In this post I’m going to show you how to use openCV and some basic HSV color space analysis used to mask out non leaf pixels. We can use the mask to measure the leaf area in pixels. You can use basic trig to find out the pixel to millimeter value using the distance and angle of the field of view. I’ve broken my Jupyter notebook into smaller pieces to overcome the limitations of medium’s support for rendering long notebooks (though it did seem to render fine on mobile, I couldn’t see it properly on my MacBook Pro using Chrome). Anyway, I also have a full version of the notebook available for anyone interested.
We’re going to utilize the imutils convenience package to resize the images for processing as well as for finding our HSV calibration values. OpenCV will be used for preprocessing the image and pixel selection by range. We use matplotlib is used from rendering images and graphs.
This is a basic function that converts the BGR (OpenCV is BGR, not RGB) image to HSV. Using the `leaf_lower` and `leaf_upper` HSV colorspace values defined using the range-detector helper tool found in imutils. These calibration settings work on both of my NestCams situated under the same type of HPS light. This is basically pulled from this PyImageSearch article on tracking a green ball.
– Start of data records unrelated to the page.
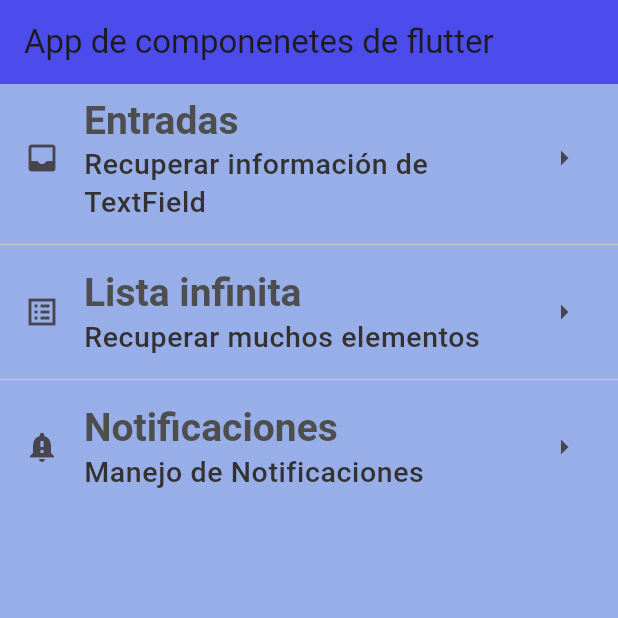
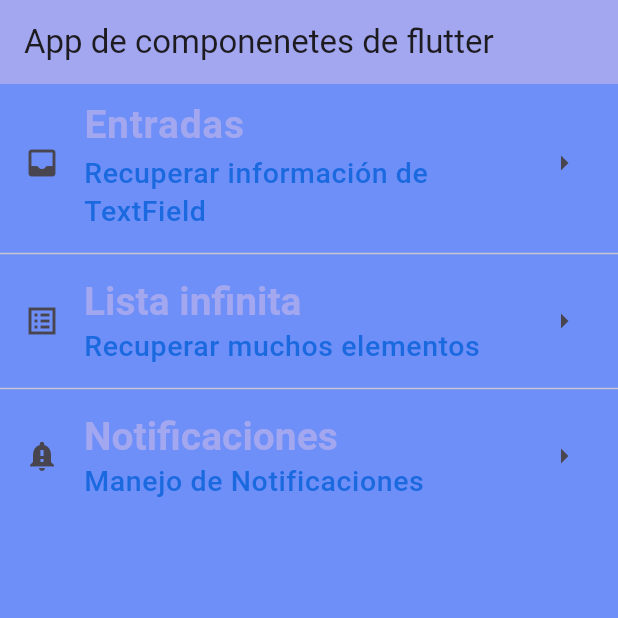
Before and after one commit to SergioGalind/componetes_flutter, a Flutter app: the screen it shows after launch, on a phone screen of 412 x 824 dp, the top half of it. Run offline on Flutter 3.47's test engine with Material 3 defaults, Android fonts, the phone set to English and light mode, and no system bars; our stand-ins replace google_fonts; Roboto replaces fonts that are missing (Acme).

Commit message:
Refactorizing and creation of Apptheme Class

```diff
--- a/lib/main_app.dart
+++ b/lib/main_app.dart
@@ -1,5 +1,6 @@
 import 'package:flutter/material.dart';
-import 'package:practica3/home_screen.dart';
+import 'package:practica3/screens/home_screen.dart';
+import 'package:practica3/theme/app_theme.dart';
 
 class MainApp extends StatelessWidget {
   const MainApp({super.key});
@@ -9,23 +10,7 @@
     return  MaterialApp(
       debugShowCheckedModeBanner: false,
       home: const HomeScreen(),
-      theme: ThemeData(
-        scaffoldBackgroundColor:const Color.fromARGB(233, 141, 166, 230),
-        appBarTheme: const AppBarTheme (color: Color.fromARGB(233, 69, 66, 235)),
-        textTheme: const TextTheme(
-          headlineLarge: TextStyle(
-            fontFamily: 'sans-serif',
-            fontSize: 26.0,
-            fontWeight: FontWeight.bold,
-            color: Color.fromARGB(255,  78, 78, 78),
-          ),
-          bodySmall: TextStyle(
-            fontSize: 19.0,
-            fontWeight: FontWeight.w500,
-            color: Color.fromARGB(255, 51, 49, 49),
-          ),
-        )
-      ),
+      theme: AppTheme.ligthTheme,
     );
   }
 }
--- a/lib/home_screen.dart
+++ b/lib/screens/home_screen.dart
@@ -1,4 +1,5 @@
 import 'package:flutter/material.dart';
+import 'package:practica3/theme/app_theme.dart';
 
 class HomeScreen extends StatelessWidget {
   const HomeScreen({super.key});
@@ -13,11 +14,15 @@
         children:  <Widget> [
           ListTile(
             title: Text('Entradas',
-            style: Theme.of(context).textTheme.headlineLarge,
+            //style: Theme.of(context).textTheme.headlineLarge,
+            style: AppTheme.ligthTheme.textTheme.headlineLarge,
               ),
 
             subtitle: Text('Recuperar información de TextField',
-            style: Theme.of(context).textTheme.bodySmall),
+            style: Theme.of(context).textTheme.bodySmall
+
+            ),
+
             leading:const Icon(Icons.inbox_rounded),
             trailing:const Icon(Icons.arrow_right_outlined),
           ),
--- /dev/null
+++ b/lib/theme/app_theme.dart
@@ -0,0 +1,29 @@
+import 'package:flutter/material.dart';
+import 'package:google_fonts/google_fonts.dart';
+
+class AppTheme {
+  //Constante de color primario
+  static const primaryColor = Color.fromARGB(255, 162, 167, 240);
+  //Constante de color secundario
+  static const backColor = Color.fromARGB(255, 110, 142, 248);
+  //Constante de color secundario
+  static const secondaryColor = Color.fromARGB(255, 26, 105, 223);
+
+
+  static final ThemeData ligthTheme = ThemeData.light().copyWith(
+      scaffoldBackgroundColor:backColor,
+      appBarTheme: const AppBarTheme(color:primaryColor),
+      textTheme:  TextTheme(
+        headlineLarge: GoogleFonts.acme(
+          fontSize: 26.0,
+          fontWeight: FontWeight.bold,
+          color: primaryColor,
+        ),
+        // fuente para textos peques
+        bodySmall: GoogleFonts.montserratAlternates(
+          fontSize: 19.0,
+          fontWeight: FontWeight.w500,
+          color: secondaryColor,
+        ),
+      ));
+}
--- a/pubspec.yaml
+++ b/pubspec.yaml
@@ -9,6 +9,7 @@
 dependencies:
   flutter:
     sdk: flutter
+  google_fonts:
 
 dev_dependencies:
   flutter_test:
```
Also changed, not shown: pubspec.lock.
The erosions and dilations are to cleanup any smaller blobs picked up by the HSV range. In the next blogpost we will go over how to do additional filtering by analyzing the contours and their sizes. I’m not going to apply that here since the results of the post processing on the mask seem adequate for this stage. We will be replacing this model with a custom trained TensorFlow mask RCNN model. Checkout this blogpost on making a toy detector that can output a pixel-wise mask.
You can see the function working on the two sample images, above from week one and below from week 2. They represent the plants at two time periods 5 days apart. Now let’s checkout what insights the data has to offer.
Health Reports and Graphs
Below you can checkout a leaf growth report. 10 square inches or 30 square centimeters of growth assuming our camera was hung at the correct height and give or take some variance due to inconsistent leaf distances from the lens. This gives a cultivator great insight into the general health of their crop just by graphing growth. You might also notice that I scaled the images down for processing so the results would have to be scaled up proportionately. That’s an exercise for another time as this post is just to get the concept of monitoring and graphing plant growth with smart cameras.
We can now have the ability to provide reports on performance as well as alerts when growth has plateaued or even dropped off which is a clear sign of stress in any plant. We can also provide historical performance reviews so a cultivator can see how the current crop is vegging in comparison with previous crops at the same stage of growth.
Let’s plot these data points from our two leaf area analyses. Since we only have our two data points from this time series our line graph will be a little boring, but you can imagine the growth being more engaging when plotting a point every minute instead of every 5 days. A realtime growth chart would include oscillations from the circadian rhythms induced by the light cycles, as well as fluctuating from variable environmental conditions. The decentralized AI will have to compensate for variability dynamically at each camera.
With this functionality we increase the farmers awareness of problem areas in there grow sites and give them metrics to back their business’s performance overtime. We can now take photos of cannabis plants and produce metrics on our devices. It’s the first step on our path to a decentralized cannabis AI and there is enormous potential value in a trusted data source of cannabis cultivation metrics from seed to harvest. I’ll be putting out an article later this month talking about GreenThumb IO’s plans to empower the farmers with their own crop data with GTIO Security Tokens.